The government or the financing body places strict requirements such as restructuring of the organisation, change of management and in some cases a cap on salaries of executives until a stipulated time period or the repayment of dues. This may also be followed by a temporary relaxation of rules that may impact the accounts of the rescued country or entity.
“I have never asked for a bailout package. I read it in the newspapers. We want investments, not a bailout package. We need investments where it is a win-win situation. Investors come and put their money and make profits while we have development in the country. So we never asked for a bailout package,” Mnangagwa said during an interview with journalists from the private press at State House in Harare on Wednesday night.
“So we never asked for a bailout package from China, but we sought investments and we have succeeded in that regard,” he said.
He was hopeful for a line of credit from South Africa.
“We started engaging South Africa earlier this year when we had the cooking oil shortage. We have the Nepad (New Partnership for Africa’s Development) fund which is structured to assist member states who find themselves having problems and it is administered by South Africa. So you can apply to the fund there for a line of credit to be advanced to you and you will pay back later. You can apply to that fund to be assisted to deal with the challenges you are facing. That fund has been put there for that purpose. So it is on those bases that we contacted South Africa,” Mnangagwa said.
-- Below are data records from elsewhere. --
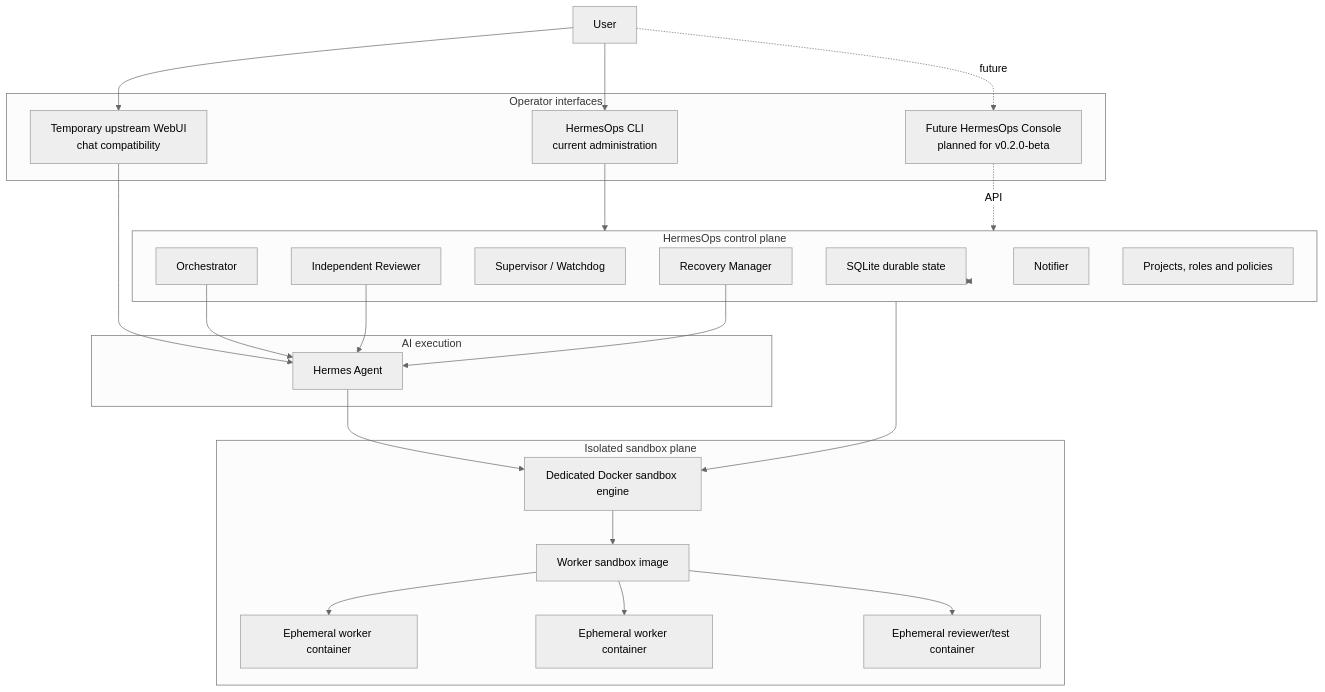
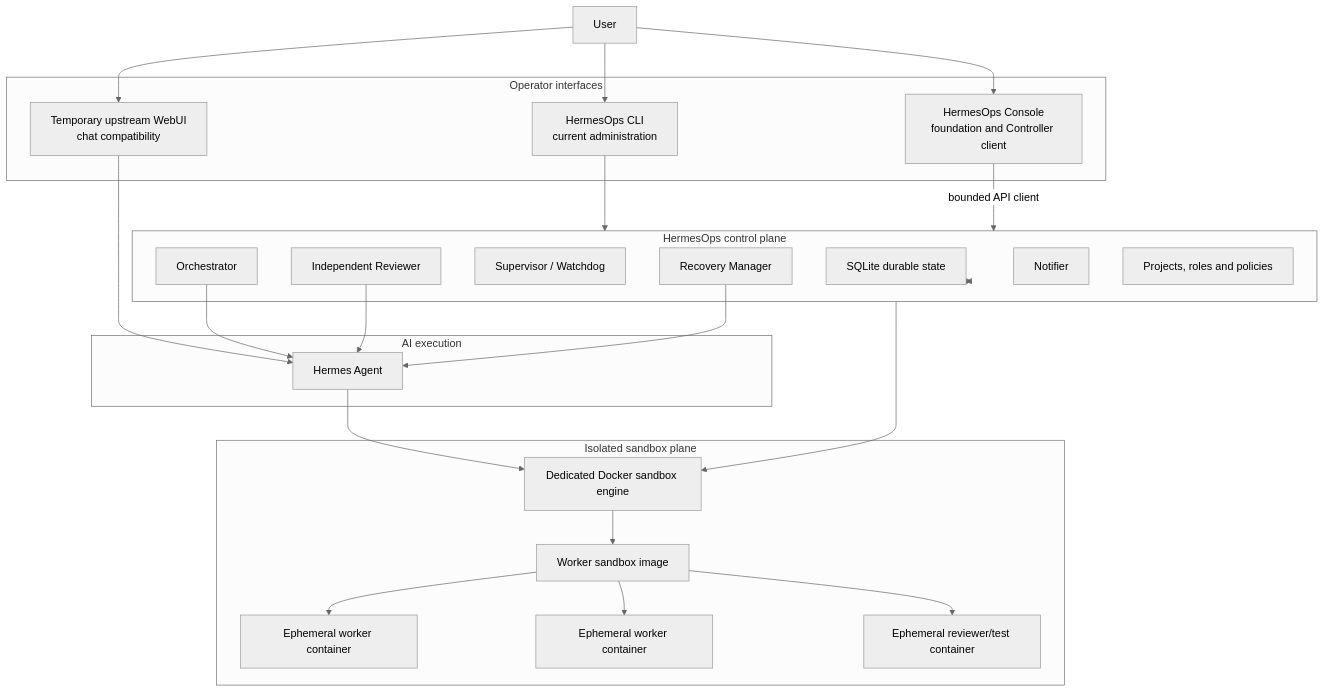
Before and after one commit to Bebet0o/HermesOps: the diagram in README.md, drawn with Mermaid (neutral theme). The commit also changed other lines of this file and 23 other files, not shown here.

Commit message:
feat: add browser session and Controller client

````diff
--- a/README.md
+++ b/README.md
@@ -109,52 +113,52 @@
 ```mermaid
 flowchart TB
     USER["User"]
 
     subgraph UI["Operator interfaces"]
         CLI["HermesOps CLI<br/>current administration"]
         WEB["Temporary upstream WebUI<br/>chat compatibility"]
-        FUTURE["Future HermesOps Console<br/>planned for v0.2.0-beta"]
+        FUTURE["HermesOps Console<br/>foundation and Controller client"]
     end
 
     subgraph CONTROL["HermesOps control plane"]
         DB["SQLite durable state"]
         ORCH["Orchestrator"]
         SUP["Supervisor / Watchdog"]
         REVIEW["Independent Reviewer"]
         RECOVERY["Recovery Manager"]
         NOTIFY["Notifier"]
         REGISTRY["Projects, roles and policies"]
     end
 
     subgraph AI["AI execution"]
         AGENT["Hermes Agent"]
     end
 
     subgraph SANDBOX["Isolated sandbox plane"]
         ENGINE["Dedicated Docker sandbox engine"]
         IMAGE["Worker sandbox image"]
         W1["Ephemeral worker container"]
         W2["Ephemeral worker container"]
         W3["Ephemeral reviewer/test container"]
     end
 
     USER --> CLI
     USER --> WEB
-    USER -. future .-> FUTURE
+    USER --> FUTURE
 
     CLI --> CONTROL
-    FUTURE -. API .-> CONTROL
+    FUTURE -->|bounded API client| CONTROL
     WEB --> AGENT
 
     CONTROL <--> DB
     ORCH --> AGENT
     REVIEW --> AGENT
     RECOVERY --> AGENT
     CONTROL --> ENGINE
 
     AGENT --> ENGINE
     ENGINE --> IMAGE
     IMAGE --> W1
     IMAGE --> W2
     IMAGE --> W3
 ```
````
He said they realised during the negotiations for Nepad funds that it would take a long time before the funds can be disbursed so they asked for South Africa’s assistance instead.
“With regards to the Nepad fund, South Africa has no final say. It has to go to a committee which will look at it and it would take a lot of time. Then because of the nature of relations between us and South Africa, we said to South Africa can you give us lines of credit. So this is why discussions between the South African minister of finance, our own finance minister (Professor Mthuli Ncube) and the governor of Reserve Bank of Zimbabwe started,” Mnangagwa said.
“Talks are therefore underway for a line of credit from South Africa. Botswana has also given us a line of credit worth 70 million pula (US$6,7 million).
What it means is that Zimbabwean businesses can get goods from those two countries worth that amount. We are then given a grace period and then we could be able to repay the credit within an agreed period of time, say two or five years. It is different from a bailout package in that it does not come with certain conditions attached to it,” Mnangagwa said.
Zimbabwe is currently struggling to clinch bilateral lending agreements because of its high level of indebtedness.
Zimbabwe’s external debt currently stands at US$7,5 billion and leading creditor nations and international financial institutions insist the country can only access fresh funding if it clears its arrears.